Everyone sleeps. As a fundamental activity, sleep consumes roughly one-third of our lifetimes and can overpower all other needs. Research on normal sleep led scientists to recognize sleep disorders including insomnia, or difficulty falling asleep, and sleep apnea, which causes breathing to stop for extended periods during sleep.
Due to our high-paced lifestyles, we lack the time to get the sleep we need. Sleep deprivation has measurable negative effects on physical and mental health. If you haven’t had a good night’s sleep, you’re likely to pay for it. If not addressed, the sleep debt you incur over time can result in serious physiological damage.
You should wake up refreshed in the morning without the use of an alarm clock and feel energetic all day.

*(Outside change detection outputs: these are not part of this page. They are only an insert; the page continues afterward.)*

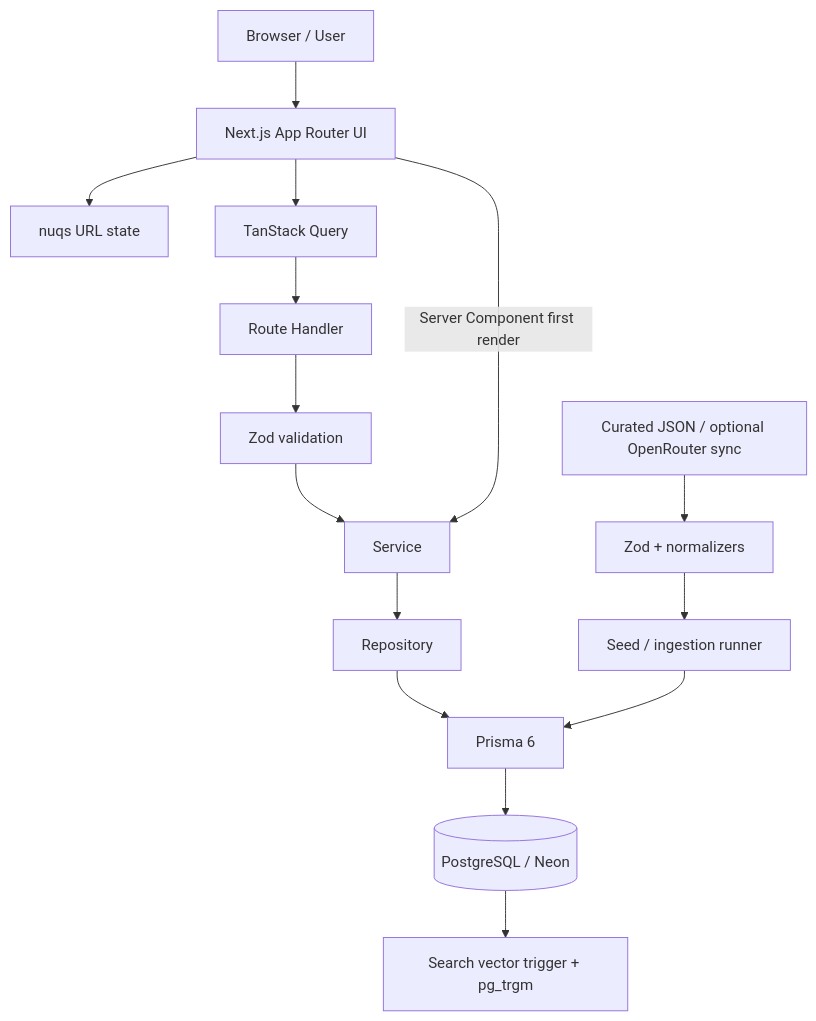
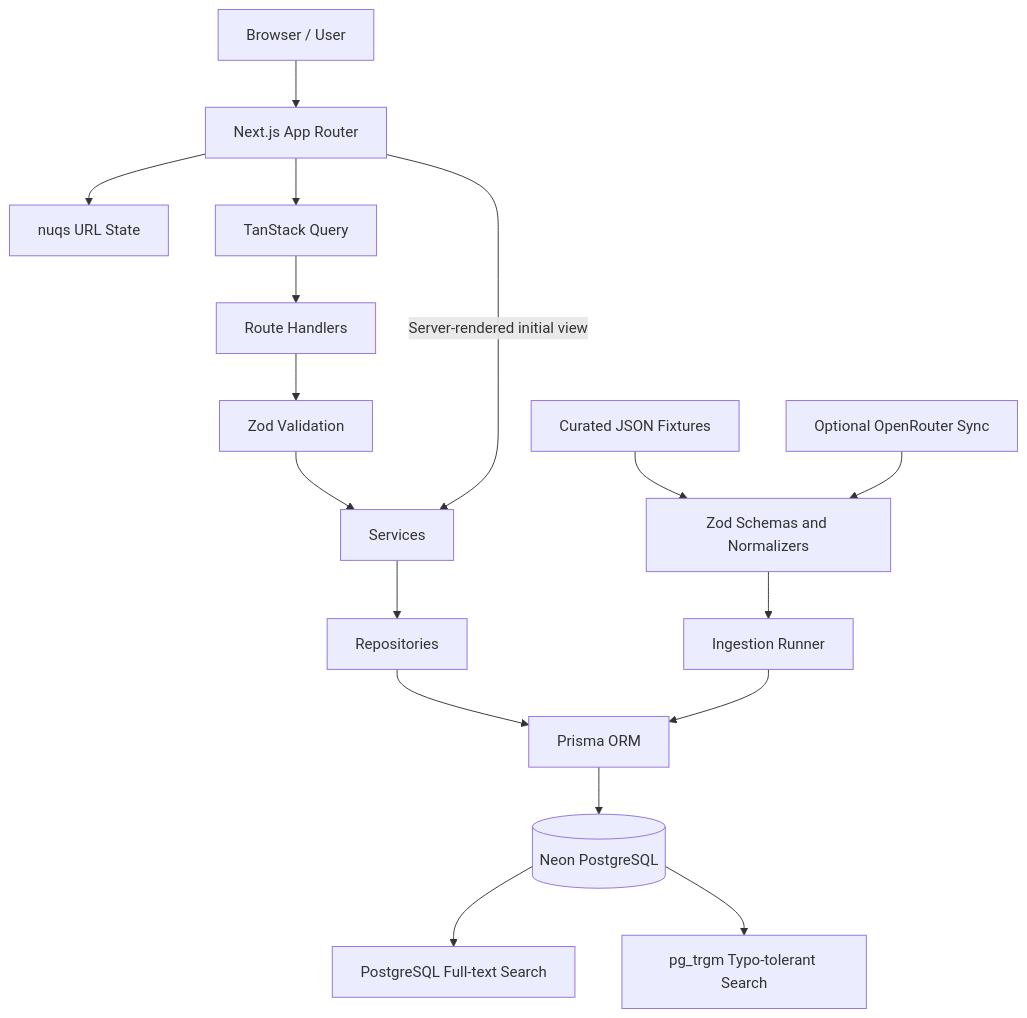
The diagram in README.md (aayushtiwari307/oneatlas), drawn with Mermaid before and after one commit. The commit also changed other lines of this file, not shown here.

````diff
--- a/README.md
+++ b/README.md
@@ -37,17 +63,22 @@
 ```mermaid
 flowchart TD
-  U[Browser / User] --> UI[Next.js App Router UI]
-  UI --> URL[nuqs URL state]
-  UI --> TQ[TanStack Query]
-  TQ --> RH[Route Handler]
-  RH --> Z[Zod validation]
-  Z --> S[Service]
-  S --> R[Repository]
-  R --> P[Prisma 6]
-  P --> DB[(PostgreSQL / Neon)]
-  UI -->|Server Component first render| S
-  ING[Curated JSON / optional OpenRouter sync] --> VAL[Zod + normalizers]
-  VAL --> SEED[Seed / ingestion runner]
-  SEED --> P
-  DB --> TR[Search vector trigger + pg_trgm]
+    U[Browser / User] --> UI[Next.js App Router]
+    UI --> URL[nuqs URL State]
+    UI --> TQ[TanStack Query]
+    TQ --> API[Route Handlers]
+    API --> Z[Zod Validation]
+    Z --> S[Services]
+    S --> R[Repositories]
+    R --> P[Prisma ORM]
+    P --> DB[(Neon PostgreSQL)]
+
+    UI -->|Server-rendered initial view| S
+
+    CJ[Curated JSON Fixtures] --> V[Zod Schemas and Normalizers]
+    OR[Optional OpenRouter Sync] --> V
+    V --> ING[Ingestion Runner]
+    ING --> P
+
+    DB --> FTS[PostgreSQL Full-text Search]
+    DB --> TRGM[pg_trgm Typo-tolerant Search]
 ```
````
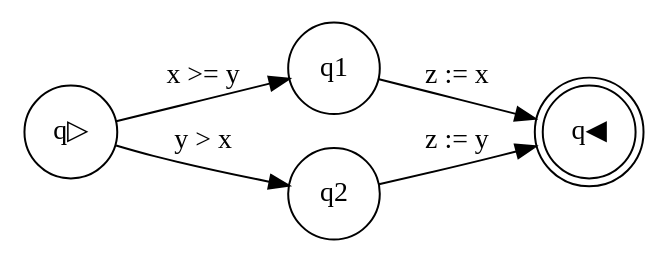
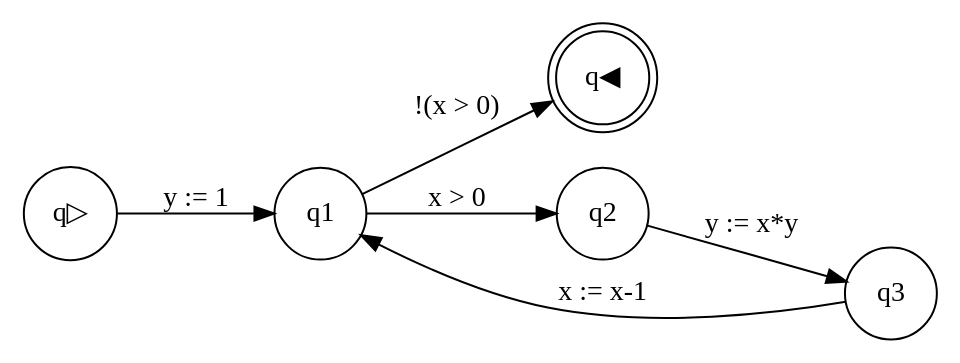
The diagram in graph.gv (montymse/GCLMOD), drawn with Graphviz before and after one commit. The commit also changed 4 other files, not shown here.

```diff
--- a/graph.gv
+++ b/graph.gv
@@ -1,9 +1,10 @@
 digraph program_graph {rankdir=LR;
 node [shape = circle]; q▷;
 node [shape = doublecircle]; q◀; 
 node [shape = circle]
-	q▷ -> q1 [label = "x >= y"];
-	q1 -> q◀ [label = "z := x"];
-	q▷ -> q2 [label = "y > x"];
-	q2 -> q◀ [label = "z := y"];
+	q▷ -> q1 [label = "y := 1"];
+	q1 -> q2 [label = "x > 0"];
+	q2 -> q3 [label = "y := x*y"];
+	q3 -> q1 [label = "x := x-1"];
+	q1 -> q◀ [label = "!(x > 0)"];
 }
```
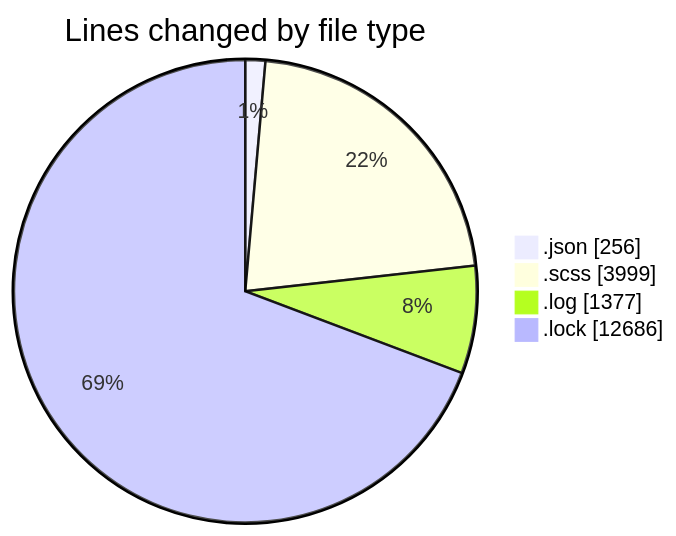
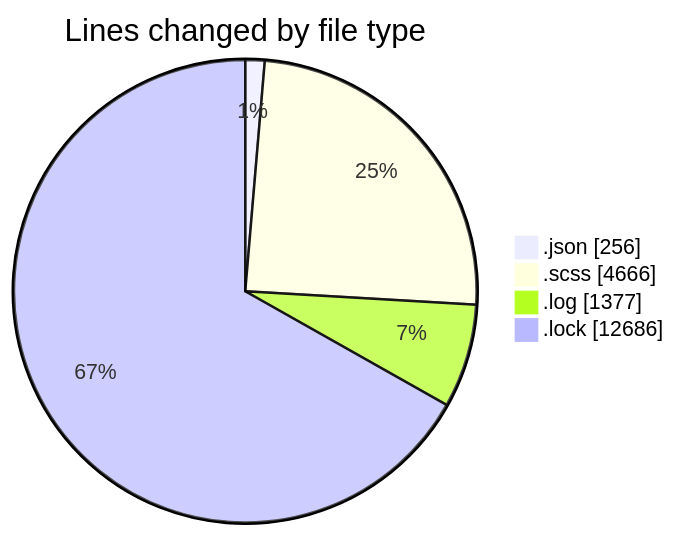
Before and after one commit to momahboobian/code-tracking: the first of 2 diagrams in 2026-01-22/cda/README.md, drawn with Mermaid. The commit also changed other lines of this file and 1 other file, not shown here.

````diff
--- a/2026-01-22/cda/README.md
+++ b/2026-01-22/cda/README.md
@@ -55,8 +60,8 @@
 ```mermaid
 pie showData
 title Lines changed by file type
 ".json" : 256
-".scss" : 3999
+".scss" : 4666
 ".log" : 1377
 ".lock" : 12686
 ```
````
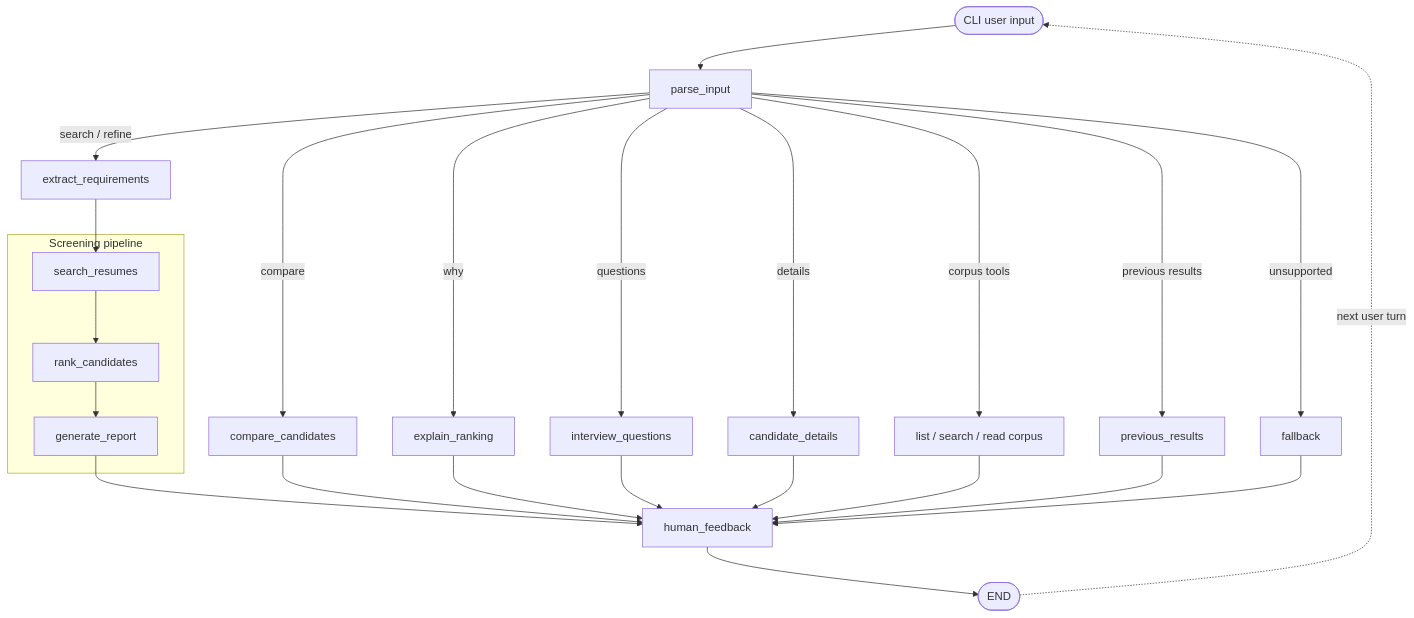
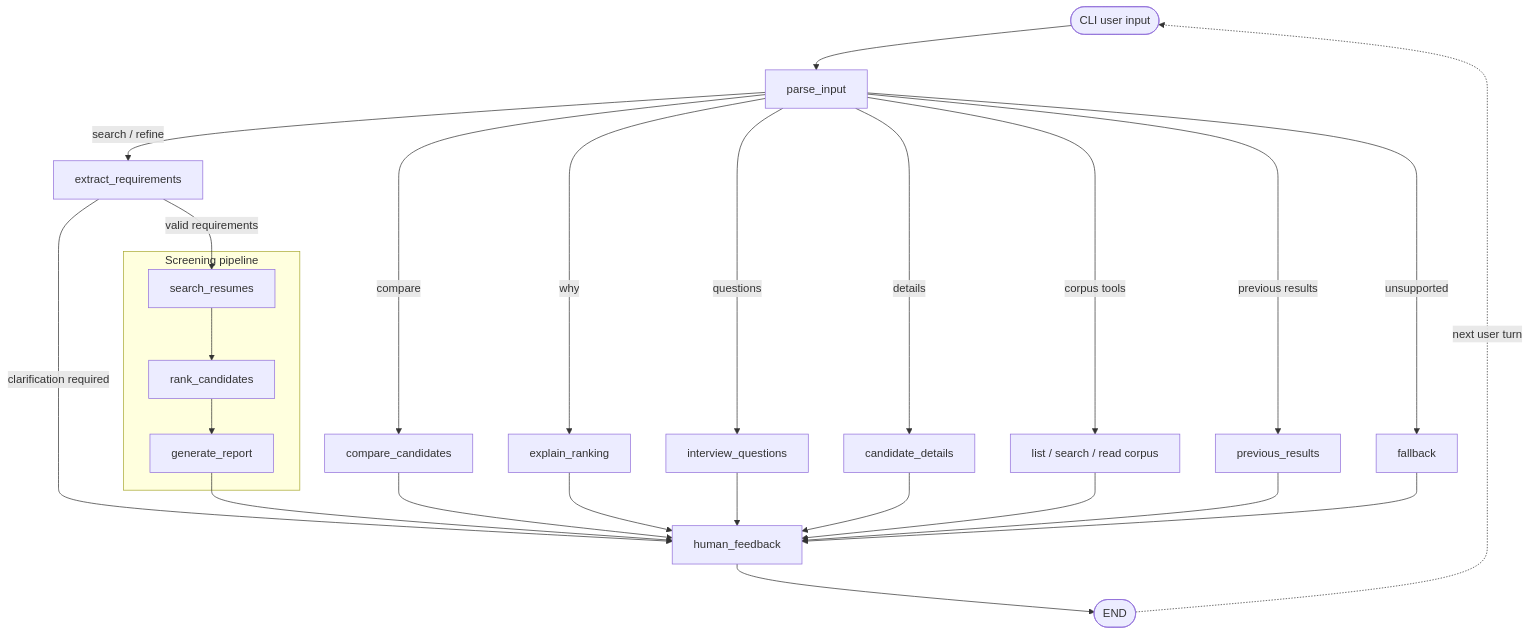
The diagram in docs/state_machine.mmd (Garvit360/Agentic-Profile-Matching), drawn with Mermaid before and after one commit. The commit also changed 1 other file, not shown here.

Commit message:
Update README setup notes and state machine diagram for current CLI screening flow

```diff
--- a/docs/state_machine.mmd
+++ b/docs/state_machine.mmd
@@ -1,32 +1,33 @@
 flowchart TD
     CLI([CLI user input]) --> parse_input[parse_input]
     parse_input -->|search / refine| extract_requirements[extract_requirements]
     parse_input -->|compare| compare_candidates[compare_candidates]
     parse_input -->|why| explain_ranking[explain_ranking]
     parse_input -->|questions| interview_questions[interview_questions]
     parse_input -->|details| candidate_details[candidate_details]
     parse_input -->|corpus tools| corpus_nodes[list / search / read corpus]
     parse_input -->|previous results| previous_results[previous_results]
     parse_input -->|unsupported| fallback[fallback]
 
-    extract_requirements --> search_resumes[search_resumes]
+    extract_requirements -->|clarification required| human_feedback
+    extract_requirements -->|valid requirements| search_resumes[search_resumes]
     search_resumes --> rank_candidates[rank_candidates]
     rank_candidates --> generate_report[generate_report]
 
     generate_report --> human_feedback[human_feedback]
     compare_candidates --> human_feedback
     explain_ranking --> human_feedback
     interview_questions --> human_feedback
     candidate_details --> human_feedback
     corpus_nodes --> human_feedback
     previous_results --> human_feedback
     fallback --> human_feedback
 
     human_feedback --> END_NODE([END])
     END_NODE -. next user turn .-> CLI
 
     subgraph screening [Screening pipeline]
         search_resumes
         rank_candidates
         generate_report
     end
```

It is not normal for a person to be sleepy at times when he or she expects to be awake. Sleep problems may be associated with an number of ailments including difficulty concentrating, memory lapses, loss of energy, fatigue, lethargy and emotional instability. Sleep problems are extremely prevalent and can have serious consequences, such as drowsy driving or workplace accidents and errors. Lifestyle factors include not getting enough sleep, having an irregular sleep schedule, and using alcohol or certain medications. Of the more than 70 known sleep disorders, the most common are obstructive sleep apnea, insomnia, narcolepsy and restless leg syndrome. Large numbers of individuals suffering from these sleep disorders are unaware of and have not been diagnosed or treated for their disorder.